------ EXERCISE MATERIAL ------
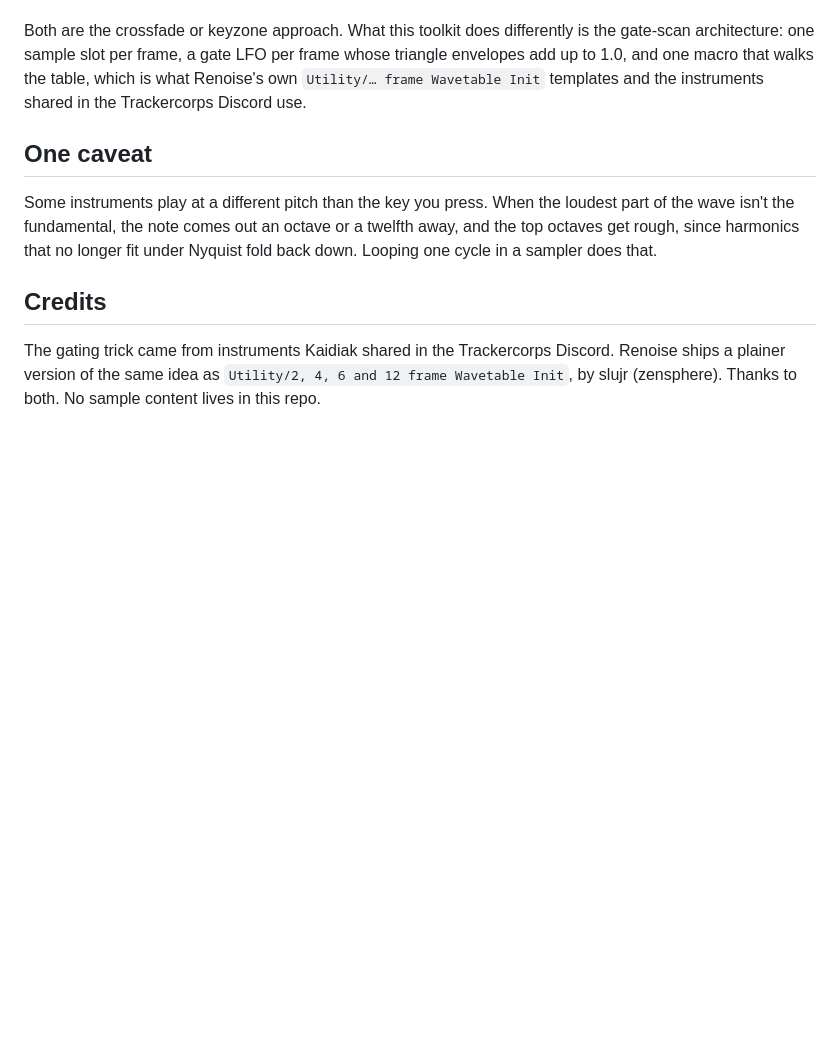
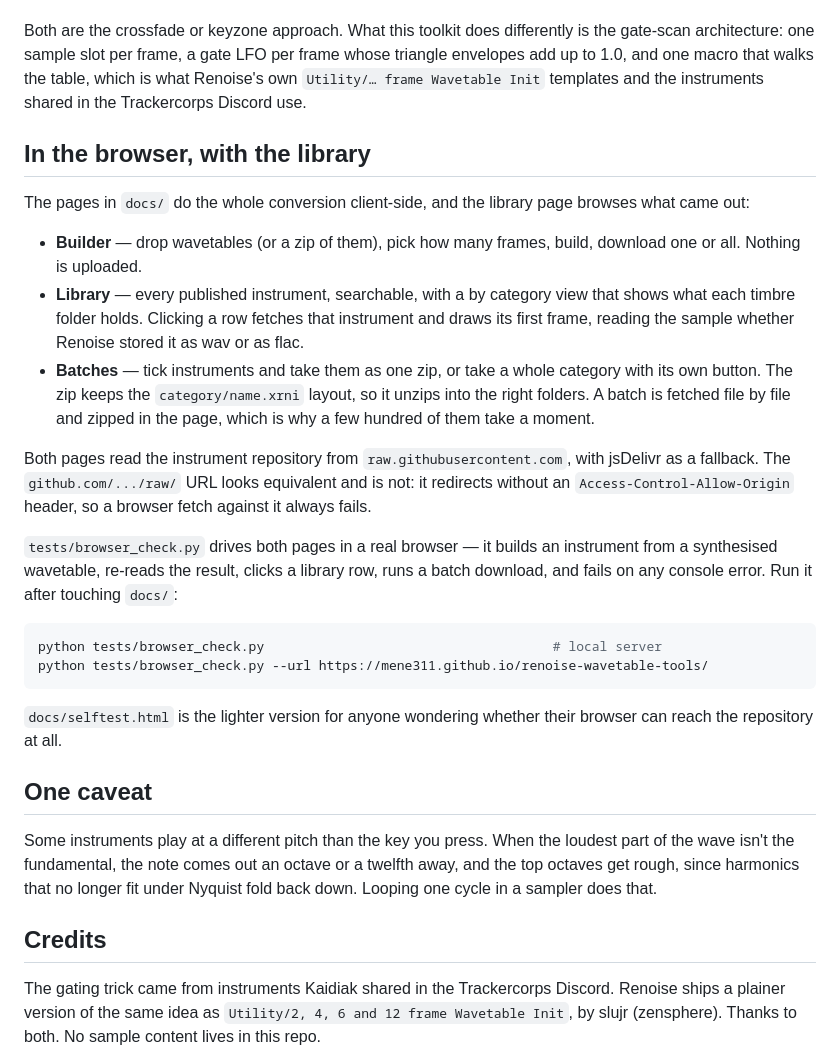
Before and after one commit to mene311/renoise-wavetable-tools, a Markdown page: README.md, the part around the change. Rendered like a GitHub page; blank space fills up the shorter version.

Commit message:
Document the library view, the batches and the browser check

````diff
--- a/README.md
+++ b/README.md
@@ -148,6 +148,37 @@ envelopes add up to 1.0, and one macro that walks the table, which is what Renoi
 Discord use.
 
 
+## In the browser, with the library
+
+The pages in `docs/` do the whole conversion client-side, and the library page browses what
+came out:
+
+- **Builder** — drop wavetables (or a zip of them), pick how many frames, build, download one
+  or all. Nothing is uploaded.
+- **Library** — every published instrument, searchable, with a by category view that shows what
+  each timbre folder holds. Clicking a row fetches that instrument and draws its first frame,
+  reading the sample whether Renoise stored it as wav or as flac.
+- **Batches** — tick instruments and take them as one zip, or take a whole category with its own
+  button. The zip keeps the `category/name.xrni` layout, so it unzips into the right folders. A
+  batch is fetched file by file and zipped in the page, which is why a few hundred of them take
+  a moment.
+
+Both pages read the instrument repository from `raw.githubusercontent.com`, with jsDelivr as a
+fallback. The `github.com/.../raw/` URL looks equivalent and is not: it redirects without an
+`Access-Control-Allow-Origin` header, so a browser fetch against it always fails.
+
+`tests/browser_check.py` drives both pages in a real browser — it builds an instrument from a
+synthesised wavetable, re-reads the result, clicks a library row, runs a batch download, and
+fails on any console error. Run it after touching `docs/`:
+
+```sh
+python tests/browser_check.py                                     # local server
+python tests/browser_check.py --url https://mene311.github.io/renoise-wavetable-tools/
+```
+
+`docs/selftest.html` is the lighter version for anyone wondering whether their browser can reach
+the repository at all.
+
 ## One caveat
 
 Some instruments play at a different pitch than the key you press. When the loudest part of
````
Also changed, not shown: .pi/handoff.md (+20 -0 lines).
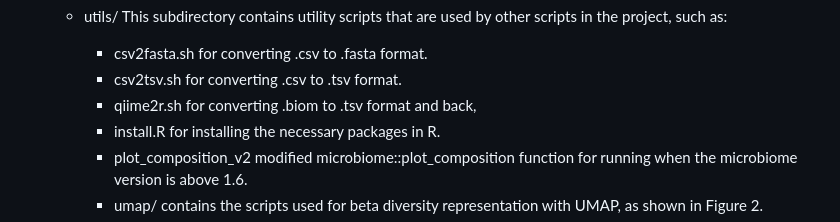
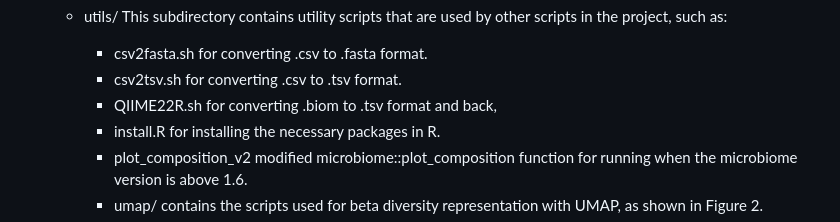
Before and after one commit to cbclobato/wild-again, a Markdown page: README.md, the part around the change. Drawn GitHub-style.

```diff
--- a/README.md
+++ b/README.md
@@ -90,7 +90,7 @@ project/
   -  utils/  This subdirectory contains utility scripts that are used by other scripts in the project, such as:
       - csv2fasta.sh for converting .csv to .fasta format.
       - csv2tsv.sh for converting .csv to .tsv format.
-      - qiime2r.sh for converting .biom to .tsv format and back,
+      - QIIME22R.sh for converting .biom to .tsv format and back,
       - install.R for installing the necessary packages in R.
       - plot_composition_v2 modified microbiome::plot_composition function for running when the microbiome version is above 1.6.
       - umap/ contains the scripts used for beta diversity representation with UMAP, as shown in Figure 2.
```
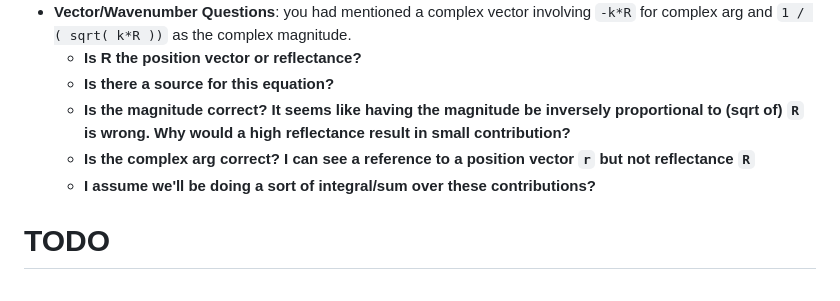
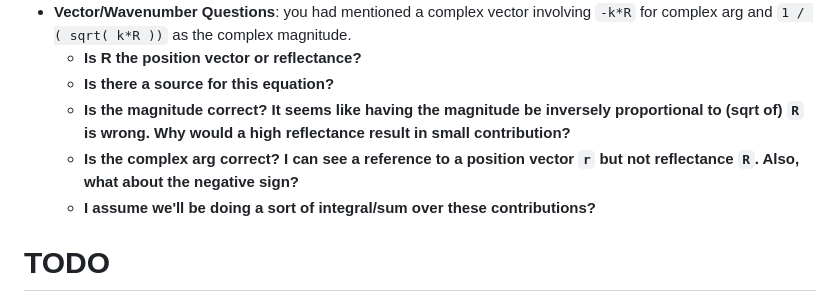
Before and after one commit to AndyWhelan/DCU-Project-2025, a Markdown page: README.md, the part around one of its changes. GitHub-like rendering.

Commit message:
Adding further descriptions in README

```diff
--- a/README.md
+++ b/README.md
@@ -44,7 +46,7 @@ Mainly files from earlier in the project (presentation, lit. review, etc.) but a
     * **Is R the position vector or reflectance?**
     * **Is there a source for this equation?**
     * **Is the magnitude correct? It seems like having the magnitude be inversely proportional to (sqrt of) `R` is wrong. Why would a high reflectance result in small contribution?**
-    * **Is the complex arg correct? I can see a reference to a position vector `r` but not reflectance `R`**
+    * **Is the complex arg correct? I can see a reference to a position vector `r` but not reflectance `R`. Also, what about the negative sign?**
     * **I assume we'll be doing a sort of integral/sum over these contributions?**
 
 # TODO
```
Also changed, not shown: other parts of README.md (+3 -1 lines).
------
■ **WORK INSTRUCTION**
Show the lines above with "around".

■ **WRITTEN ANSWER**
Before and after one commit to mene311/renoise-wavetable-tools, a Markdown page: README.md, the part around the change. Rendered like a GitHub page; blank space fills up the shorter version.
Before and after one commit to cbclobato/wild-again, a Markdown page: README.md, the part around the change. Drawn GitHub-style.
Before and after one commit to AndyWhelan/DCU-Project-2025, a Markdown page: README.md, the part around one of its changes. GitHub-like rendering.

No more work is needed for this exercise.